Bottom Line: Home visiting programs focused on improving early childhood environments are commonplace in North America.The interaction between program and income quintiles was not statistically significant suggesting that the program effect did not differ by income quintile.Evidence-based program enhancements have the potential to increase these rates further, however more research is needed to inform policy makers of optimal approaches in this regard, especially with respect to cost-effectiveness.

View Article: PubMed Central - PubMed

Affiliation: Department of Community Health Sciences, University of Manitoba, Winnipeg, Manitoba, Canada. Michael.Isaac@gov.mb.ca.

ABSTRACT

Background: Home visiting programs focused on improving early childhood environments are commonplace in North America. A goal of many of these programs is to improve the overall health of children, including promotion of age appropriate vaccination. In this study, population-based data are used to examine the effect of a home visiting program on vaccination rates in children.

Methods: Home visiting program data from Manitoba, Canada were linked to several databases, including a provincial vaccination registry to examine vaccination rates in a cohort of children born between 2003 and 2009. Propensity score weights were used to balance potential confounders between a group of children enrolled in the program (n = 4,562) and those who were eligible but not enrolled (n = 5,184). Complete and partial vaccination rates for one and two year old children were compared between groups, including stratification into area-level income quintiles.

Results: Complete vaccination rates from birth to age 1 and 2 were higher for those enrolled in the Families First program [Average Treatment Effect Risk Ratio (ATE RR) 1.06 (95 % CI 1.03-1.08) and 1.10 (95 % CI 1.05-1.15) respectively]. No significant differences were found between groups having at least one vaccination at age 1 or 2 [ATE RR 1.01 (95 % CI 1.00-1.02) and 1.00 (95 % CI 1.00-1.01) respectively). The interaction between program and income quintiles was not statistically significant suggesting that the program effect did not differ by income quintile.

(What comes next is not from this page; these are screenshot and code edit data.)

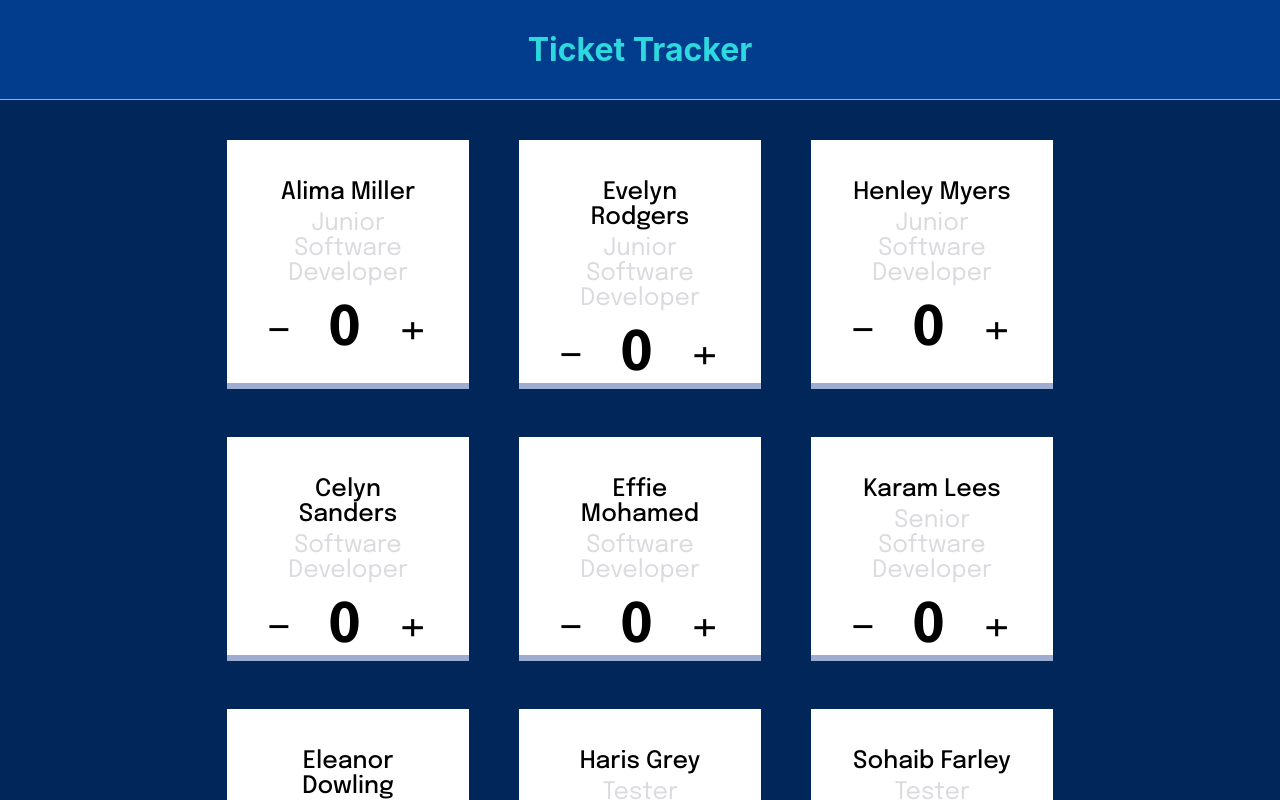
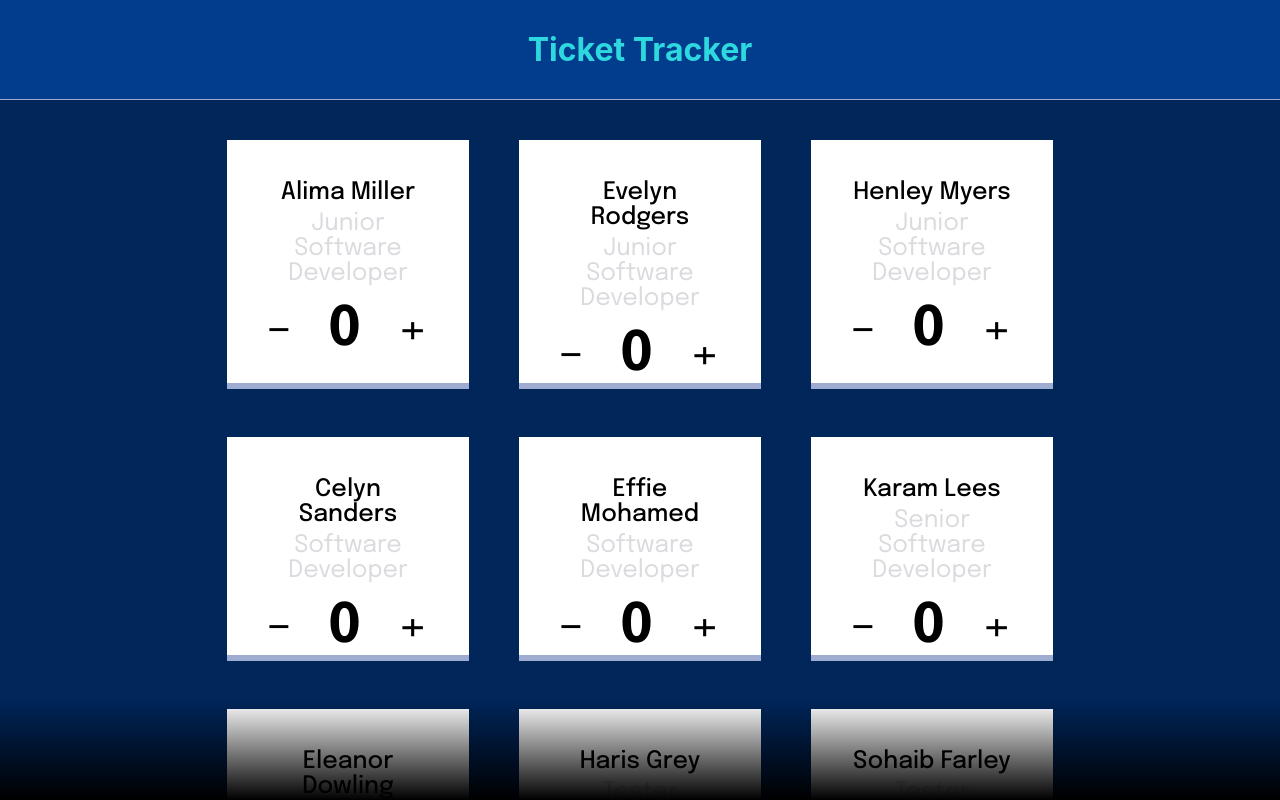
Before and after one commit to samueljacobs98/ticket-tracker-project, a React (Create React App) app: page / in a window 1280 px wide. Shown: the top 800 px of the page. Built offline with nearby package versions, Linux system fonts and the light colour scheme.

Commit message:
added footer

```diff
--- a/src/App.jsx
+++ b/src/App.jsx
@@ -1,6 +1,7 @@
 import "./App.scss";
 import Header from "./components/Header/Header";
 import Tickets from "./components/Tickets/Tickets";
+import Footer from "./components/Footer/Footer";
 import team from "./assets/data/team";
 
 function App() {
@@ -8,6 +9,7 @@ function App() {
     <>
       <Header />
       <Tickets teamData={team} />
+      <Footer />
     </>
   );
 }
--- a/src/assets/scss/_variables.scss
+++ b/src/assets/scss/_variables.scss
@@ -19,7 +19,6 @@ $colour-grey: #dbdade;
 
 // Sizes
 $card-width: 242px;
-$card-min-height: 190px;
 
 // Margins & Paddings:
 $card-padding: 40px;
--- a/src/components/Card/Card.scss
+++ b/src/components/Card/Card.scss
@@ -9,7 +9,6 @@
 .card {
   font-family: $font;
   width: $card-width;
-  min-height: $card-min-height;
 
   background-color: $colour-white;
   border-bottom: 6px solid $colour-card-accent;
--- /dev/null
+++ b/src/components/Footer/Footer.jsx
@@ -0,0 +1,8 @@
+import React from "react";
+import "./Footer.scss";
+
+const Footer = () => {
+  return <footer className="footer"></footer>;
+};
+
+export default Footer;
--- /dev/null
+++ b/src/components/Footer/Footer.scss
@@ -0,0 +1,9 @@
+.footer {
+  background: linear-gradient(0deg, rgba(0, 0, 0, 1) 0%, rgba(0, 0, 0, 0) 100%);
+  width: 100%;
+  height: 100px;
+
+  position: fixed;
+  bottom: 0;
+  left: 0;
+}
--- a/src/components/Tickets/Tickets.jsx
+++ b/src/components/Tickets/Tickets.jsx
@@ -1,7 +1,7 @@
 import React from "react";
 import Card from "../Card/Card";
+import "./Tickets.scss";
 
-import "./Tickets.scss";
 const Tickets = ({ teamData }) => {
   const cardListJSX = teamData.map((ticket) => {
     return <Card name={ticket.name} role={ticket.role} />;
```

Conclusions: Home visiting programs have the potential to increase vaccination rates for children enrolled, despite limited program content directed towards this end. Evidence-based program enhancements have the potential to increase these rates further, however more research is needed to inform policy makers of optimal approaches in this regard, especially with respect to cost-effectiveness.

No MeSH data available.


Related in: MedlinePlus